## YOUR INSTRUCTIONS
Scan the records below and copy every line that contains the string "tests".

## WORKING DATA
• • • • •
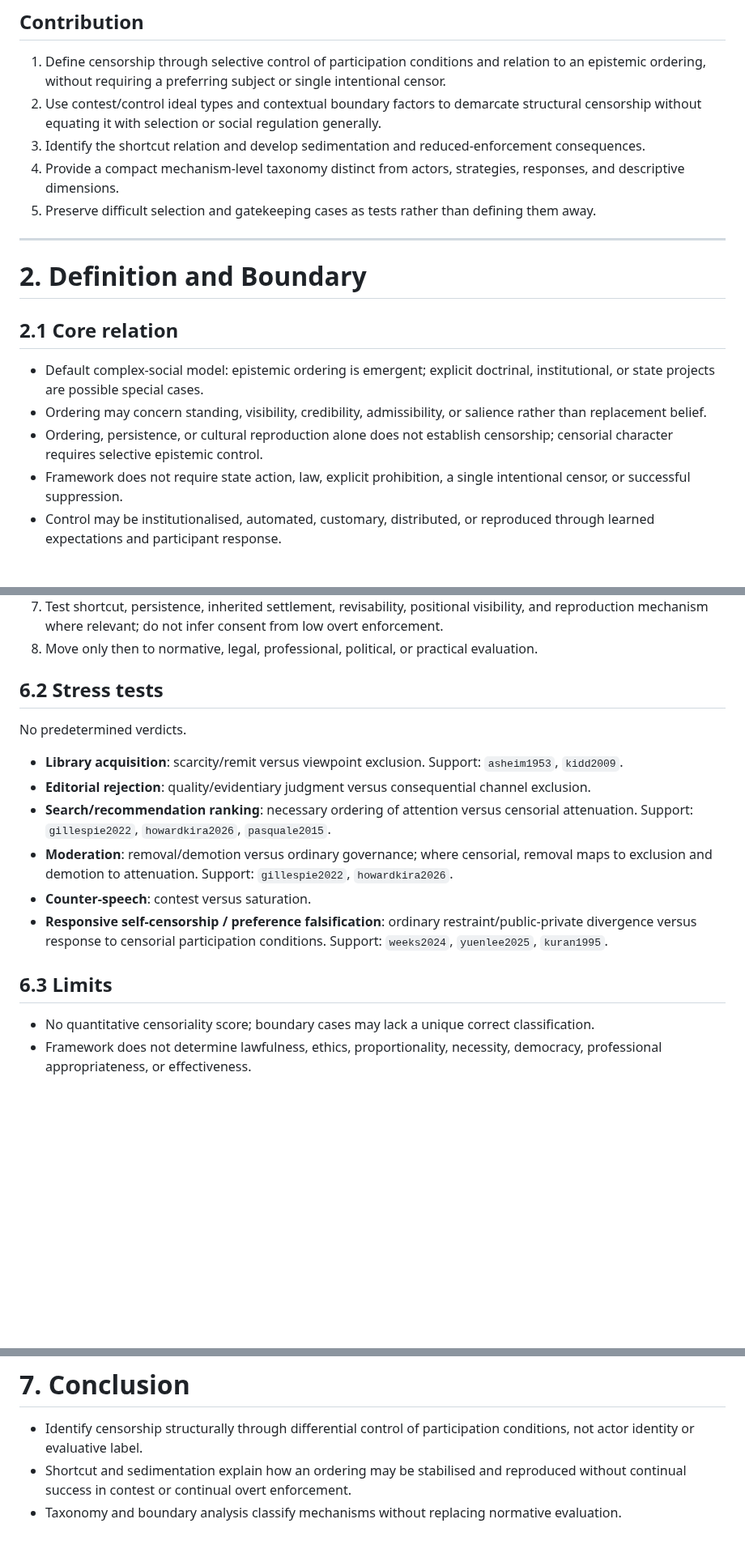
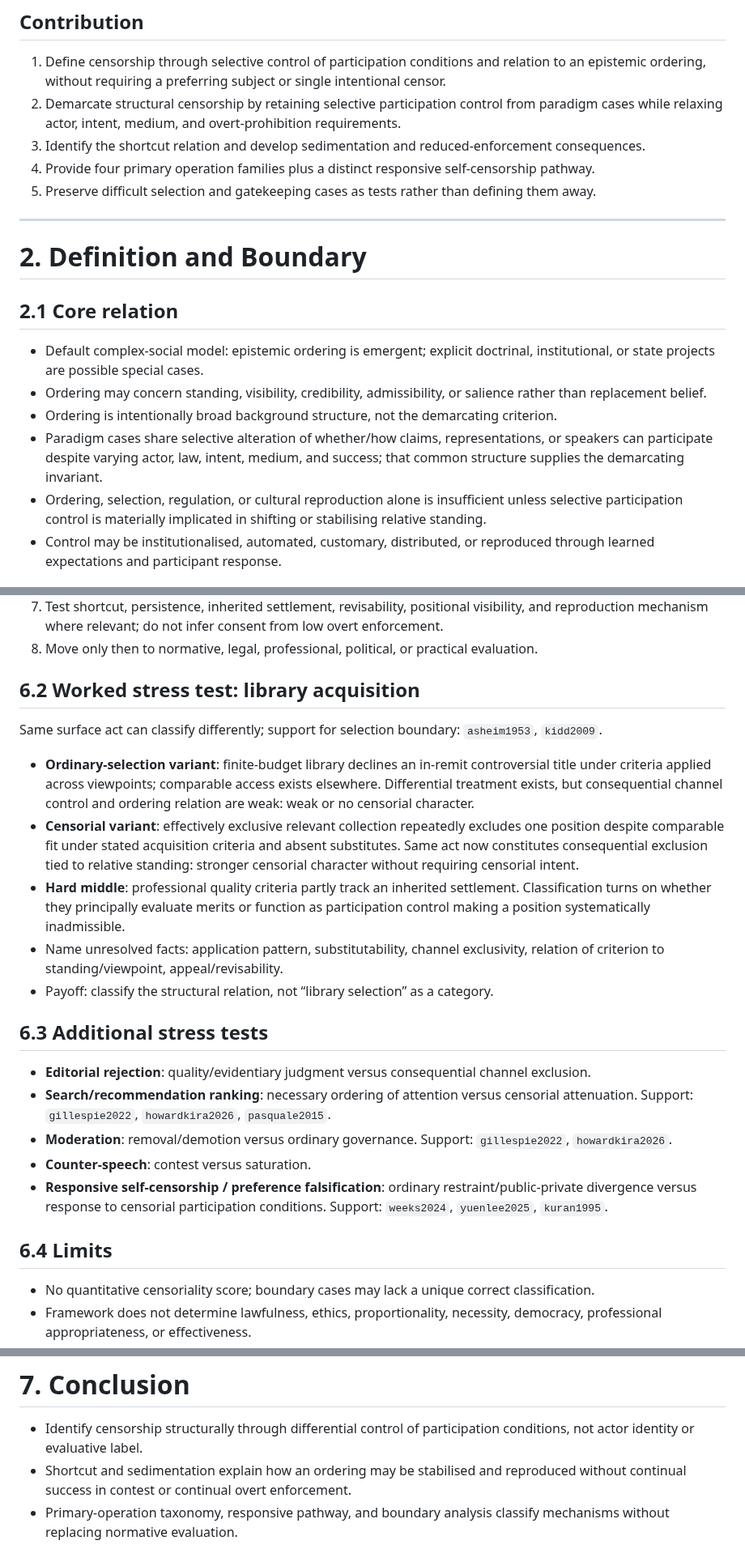
Before and after one commit to grantaj/censorship, a Markdown page: outline.md, 3 parts joined by grey strips. Shown at 81% size. Drawn GitHub-style; blank space fills up the shorter version.

Commit message:
Strengthen conceptual arguments in censorship outline

```diff
--- a/outline.md
+++ b/outline.md
@@ -40,9 +45,9 @@
 ## Contribution
 
 1. Define censorship through selective control of participation conditions and relation to an epistemic ordering, without requiring a preferring subject or single intentional censor.
-2. Use contest/control ideal types and contextual boundary factors to demarcate structural censorship without equating it with selection or social regulation generally.
+2. Demarcate structural censorship by retaining selective participation control from paradigm cases while relaxing actor, intent, medium, and overt-prohibition requirements.
 3. Identify the shortcut relation and develop sedimentation and reduced-enforcement consequences.
-4. Provide a compact mechanism-level taxonomy distinct from actors, strategies, responses, and descriptive dimensions.
+4. Provide four primary operation families plus a distinct responsive self-censorship pathway.
 5. Preserve difficult selection and gatekeeping cases as tests rather than defining them away.
 
 ---
@@ -53,8 +58,9 @@
 
 - Default complex-social model: epistemic ordering is emergent; explicit doctrinal, institutional, or state projects are possible special cases.
 - Ordering may concern standing, visibility, credibility, admissibility, or salience rather than replacement belief.
-- Ordering, persistence, or cultural reproduction alone does not establish censorship; censorial character requires selective epistemic control.
-- Framework does not require state action, law, explicit prohibition, a single intentional censor, or successful suppression.
+- Ordering is intentionally broad background structure, not the demarcating criterion.
+- Paradigm cases share selective alteration of whether/how claims, representations, or speakers can participate despite varying actor, law, intent, medium, and success; that common structure supplies the demarcating invariant.
+- Ordering, selection, regulation, or cultural reproduction alone is insufficient unless selective participation control is materially implicated in shifting or stabilising relative standing.
 - Control may be institutionalised, automated, customary, distributed, or reproduced through learned expectations and participant response.
 
 ## 2.2 Contest and control
@@ -189,18 +208,25 @@ Dimensions describe context; they are not operational families and need not be i
 7. Test shortcut, persistence, inherited settlement, revisability, positional visibility, and reproduction mechanism where relevant; do not infer consent from low overt enforcement.
 8. Move only then to normative, legal, professional, political, or practical evaluation.
 
-## 6.2 Stress tests
+## 6.2 Worked stress test: library acquisition
 
-No predetermined verdicts.
+Same surface act can classify differently; support for selection boundary: `asheim1953`, `kidd2009`.
 
-- **Library acquisition**: scarcity/remit versus viewpoint exclusion. Support: `asheim1953`, `kidd2009`.
+- **Ordinary-selection variant**: finite-budget library declines an in-remit controversial title under criteria applied across viewpoints; comparable access exists elsewhere. Differential treatment exists, but consequential channel control and ordering relation are weak: weak or no censorial character.
+- **Censorial variant**: effectively exclusive relevant collection repeatedly excludes one position despite comparable fit under stated acquisition criteria and absent substitutes. Same act now constitutes consequential exclusion tied to relative standing: stronger censorial character without requiring censorial intent.
+- **Hard middle**: professional quality criteria partly track an inherited settlement. Classification turns on whether they principally evaluate merits or function as participation control making a position systematically inadmissible.
+- Name unresolved facts: application pattern, substitutability, channel exclusivity, relation of criterion to standing/viewpoint, appeal/revisability.
+- Payoff: classify the structural relation, not “library selection” as a category.
+
+## 6.3 Additional stress tests
+
 - **Editorial rejection**: quality/evidentiary judgment versus consequential channel exclusion.
 - **Search/recommendation ranking**: necessary ordering of attention versus censorial attenuation. Support: `gillespie2022`, `howardkira2026`, `pasquale2015`.
-- **Moderation**: removal/demotion versus ordinary governance; where censorial, removal maps to exclusion and demotion to attenuation. Support: `gillespie2022`, `howardkira2026`.
+- **Moderation**: removal/demotion versus ordinary governance. Support: `gillespie2022`, `howardkira2026`.
 - **Counter-speech**: contest versus saturation.
 - **Responsive self-censorship / preference falsification**: ordinary restraint/public-private divergence versus response to censorial participation conditions. Support: `weeks2024`, `yuenlee2025`, `kuran1995`.
 
-## 6.3 Limits
+## 6.4 Limits
 
 - No quantitative censoriality score; boundary cases may lack a unique correct classification.
 - Framework does not determine lawfulness, ethics, proportionality, necessity, democracy, professional appropriateness, or effectiveness.
@@ -214,4 +240,4 @@ No predetermined verdicts.
 
 - Identify censorship structurally through differential control of participation conditions, not actor identity or evaluative label.
 - Shortcut and sedimentation explain how an ordering may be stabilised and reproduced without continual success in contest or continual overt enforcement.
-- Taxonomy and boundary analysis classify mechanisms without replacing normative evaluation.
+- Primary-operation taxonomy, responsive pathway, and boundary analysis classify mechanisms without replacing normative evaluation.
```
Also changed, not shown: other parts of outline.md (+33 -15 lines).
• • • • •
## FINISHED TASK
 5. Preserve difficult selection and gatekeeping cases as tests rather than defining them away.
-## 6.2 Stress tests
+## 6.3 Additional stress tests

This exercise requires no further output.